— Lisa Schnabel, senior designer
Making a Negroni (Stanley Tucci, Instagram)
Cooking Your Way Through the Pandemic (Stanley Tucci, The Atlantic)
It all started with the Negroni. Looking insanely well-groomed for a person in quarantine, Stanley Tucci talks his way through making a cocktail for his wife. It’s very soothing and sexy so, of course, it went viral. Then I found this article in The Atlantic describing Tucci’s life cooped up with two small children and four young adults as well as the aforementioned wife (who really deserves that cocktail). It’s part “Lifestyles of the Rich & Famous,” part “Celebrities – they’re just like us.” With recipes, no less.

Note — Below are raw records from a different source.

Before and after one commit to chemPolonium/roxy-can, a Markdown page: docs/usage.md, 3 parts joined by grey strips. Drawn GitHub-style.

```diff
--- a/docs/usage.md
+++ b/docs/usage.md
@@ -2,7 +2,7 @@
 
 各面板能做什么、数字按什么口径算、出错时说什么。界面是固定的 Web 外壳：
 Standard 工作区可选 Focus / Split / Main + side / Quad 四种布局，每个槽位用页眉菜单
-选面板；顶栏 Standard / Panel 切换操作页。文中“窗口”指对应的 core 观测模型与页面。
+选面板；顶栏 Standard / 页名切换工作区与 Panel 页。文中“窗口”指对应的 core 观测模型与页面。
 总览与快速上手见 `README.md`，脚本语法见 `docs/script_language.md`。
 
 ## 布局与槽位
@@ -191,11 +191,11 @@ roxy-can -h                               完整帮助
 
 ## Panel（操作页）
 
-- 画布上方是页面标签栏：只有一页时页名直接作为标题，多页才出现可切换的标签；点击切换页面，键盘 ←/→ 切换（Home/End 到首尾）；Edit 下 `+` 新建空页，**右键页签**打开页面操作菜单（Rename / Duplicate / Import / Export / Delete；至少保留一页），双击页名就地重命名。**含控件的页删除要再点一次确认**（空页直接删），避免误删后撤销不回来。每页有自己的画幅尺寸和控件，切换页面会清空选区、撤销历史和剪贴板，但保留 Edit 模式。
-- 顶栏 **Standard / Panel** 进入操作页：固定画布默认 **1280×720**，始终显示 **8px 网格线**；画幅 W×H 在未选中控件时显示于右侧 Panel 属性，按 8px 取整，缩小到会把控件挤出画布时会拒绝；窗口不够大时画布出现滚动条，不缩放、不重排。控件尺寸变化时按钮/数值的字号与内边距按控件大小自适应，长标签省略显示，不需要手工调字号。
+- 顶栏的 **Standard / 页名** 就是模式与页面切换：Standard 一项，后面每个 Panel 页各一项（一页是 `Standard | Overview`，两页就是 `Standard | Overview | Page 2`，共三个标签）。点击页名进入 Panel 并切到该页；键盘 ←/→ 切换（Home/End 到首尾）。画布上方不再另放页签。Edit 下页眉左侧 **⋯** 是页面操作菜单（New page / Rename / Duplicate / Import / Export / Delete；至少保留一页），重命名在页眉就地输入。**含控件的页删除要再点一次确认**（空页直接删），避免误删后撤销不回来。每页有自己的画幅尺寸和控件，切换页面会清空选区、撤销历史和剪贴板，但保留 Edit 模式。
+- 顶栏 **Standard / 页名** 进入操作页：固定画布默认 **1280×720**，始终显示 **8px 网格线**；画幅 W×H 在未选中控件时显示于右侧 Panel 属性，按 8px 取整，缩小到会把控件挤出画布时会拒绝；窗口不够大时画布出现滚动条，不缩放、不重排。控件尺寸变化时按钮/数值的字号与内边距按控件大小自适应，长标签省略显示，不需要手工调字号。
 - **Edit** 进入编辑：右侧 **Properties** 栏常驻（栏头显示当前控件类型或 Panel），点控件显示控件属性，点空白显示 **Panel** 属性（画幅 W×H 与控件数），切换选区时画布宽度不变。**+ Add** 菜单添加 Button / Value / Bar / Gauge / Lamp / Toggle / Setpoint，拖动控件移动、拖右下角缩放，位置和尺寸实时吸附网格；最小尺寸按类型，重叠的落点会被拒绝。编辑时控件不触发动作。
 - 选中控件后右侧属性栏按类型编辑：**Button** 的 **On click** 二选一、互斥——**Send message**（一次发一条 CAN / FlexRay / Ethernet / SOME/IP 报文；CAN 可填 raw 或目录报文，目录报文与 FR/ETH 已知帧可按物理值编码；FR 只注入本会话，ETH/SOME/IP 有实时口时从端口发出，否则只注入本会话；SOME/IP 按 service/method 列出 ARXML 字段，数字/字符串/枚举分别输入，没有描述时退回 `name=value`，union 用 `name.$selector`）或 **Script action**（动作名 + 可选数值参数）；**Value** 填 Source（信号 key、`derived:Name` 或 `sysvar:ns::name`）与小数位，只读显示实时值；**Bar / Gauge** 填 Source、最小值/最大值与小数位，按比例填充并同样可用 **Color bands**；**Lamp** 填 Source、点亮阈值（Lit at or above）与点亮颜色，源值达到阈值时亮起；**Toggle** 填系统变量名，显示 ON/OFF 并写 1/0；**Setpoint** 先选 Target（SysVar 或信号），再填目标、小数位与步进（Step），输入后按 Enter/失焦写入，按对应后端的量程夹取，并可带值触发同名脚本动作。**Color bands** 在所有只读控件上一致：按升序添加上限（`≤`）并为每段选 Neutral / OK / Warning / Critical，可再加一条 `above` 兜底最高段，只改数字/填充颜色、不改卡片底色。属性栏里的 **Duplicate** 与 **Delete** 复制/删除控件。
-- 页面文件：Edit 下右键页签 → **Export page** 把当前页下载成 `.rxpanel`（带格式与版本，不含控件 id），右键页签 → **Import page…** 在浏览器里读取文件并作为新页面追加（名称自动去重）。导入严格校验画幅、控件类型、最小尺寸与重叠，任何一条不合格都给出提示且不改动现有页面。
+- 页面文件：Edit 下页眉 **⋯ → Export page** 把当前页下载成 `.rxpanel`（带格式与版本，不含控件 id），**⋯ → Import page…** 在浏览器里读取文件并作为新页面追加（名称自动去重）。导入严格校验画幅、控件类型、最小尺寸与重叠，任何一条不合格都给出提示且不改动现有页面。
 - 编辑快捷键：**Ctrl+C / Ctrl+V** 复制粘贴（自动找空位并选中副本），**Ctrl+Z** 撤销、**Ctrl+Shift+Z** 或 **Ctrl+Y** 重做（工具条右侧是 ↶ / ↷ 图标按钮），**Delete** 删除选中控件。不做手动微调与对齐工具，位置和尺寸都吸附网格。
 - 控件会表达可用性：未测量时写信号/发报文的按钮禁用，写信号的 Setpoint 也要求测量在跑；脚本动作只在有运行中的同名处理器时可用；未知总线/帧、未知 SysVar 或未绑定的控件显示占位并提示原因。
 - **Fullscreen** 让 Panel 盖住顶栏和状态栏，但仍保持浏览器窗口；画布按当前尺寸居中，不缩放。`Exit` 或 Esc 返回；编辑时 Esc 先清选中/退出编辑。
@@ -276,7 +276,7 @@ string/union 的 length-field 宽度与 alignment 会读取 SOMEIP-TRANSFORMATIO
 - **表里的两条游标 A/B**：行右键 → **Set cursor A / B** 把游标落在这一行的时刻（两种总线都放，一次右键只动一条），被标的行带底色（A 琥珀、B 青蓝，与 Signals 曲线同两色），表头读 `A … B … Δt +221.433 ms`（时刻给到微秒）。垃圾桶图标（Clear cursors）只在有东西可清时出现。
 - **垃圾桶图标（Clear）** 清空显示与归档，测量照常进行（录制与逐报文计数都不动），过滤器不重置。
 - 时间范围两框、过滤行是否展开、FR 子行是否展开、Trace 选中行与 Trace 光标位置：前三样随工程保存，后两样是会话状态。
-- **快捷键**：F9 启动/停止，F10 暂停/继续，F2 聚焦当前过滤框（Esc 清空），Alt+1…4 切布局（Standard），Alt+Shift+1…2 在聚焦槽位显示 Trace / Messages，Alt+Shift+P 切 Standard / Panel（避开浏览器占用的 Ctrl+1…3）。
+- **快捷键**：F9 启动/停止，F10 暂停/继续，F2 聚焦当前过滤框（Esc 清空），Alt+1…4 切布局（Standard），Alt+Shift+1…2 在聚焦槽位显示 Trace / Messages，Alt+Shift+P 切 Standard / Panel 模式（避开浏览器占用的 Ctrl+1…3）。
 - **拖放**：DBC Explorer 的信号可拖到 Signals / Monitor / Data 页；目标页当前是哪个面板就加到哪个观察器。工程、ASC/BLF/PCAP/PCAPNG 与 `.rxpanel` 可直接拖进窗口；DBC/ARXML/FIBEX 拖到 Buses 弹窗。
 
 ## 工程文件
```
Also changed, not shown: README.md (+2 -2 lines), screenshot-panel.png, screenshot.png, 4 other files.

Tucci’s life sounds pretty great, but as my daughter pointed out, it’s nice to know that even if you’re a famous actor, your two-year-old will lie to you about pooping.
— Comfort Dorn, ASBMB Today managing editor
Join the ASBMB Today mailing list
Sign up to get updates on articles, interviews and events.
Far too many LGBT+ scientists still report fear in their workplaces, but I have hope for change.
A contemporary approach to today’s science careers looks less like a structured pipeline and more like a collection of paths that change and adapt to the needs of the individual.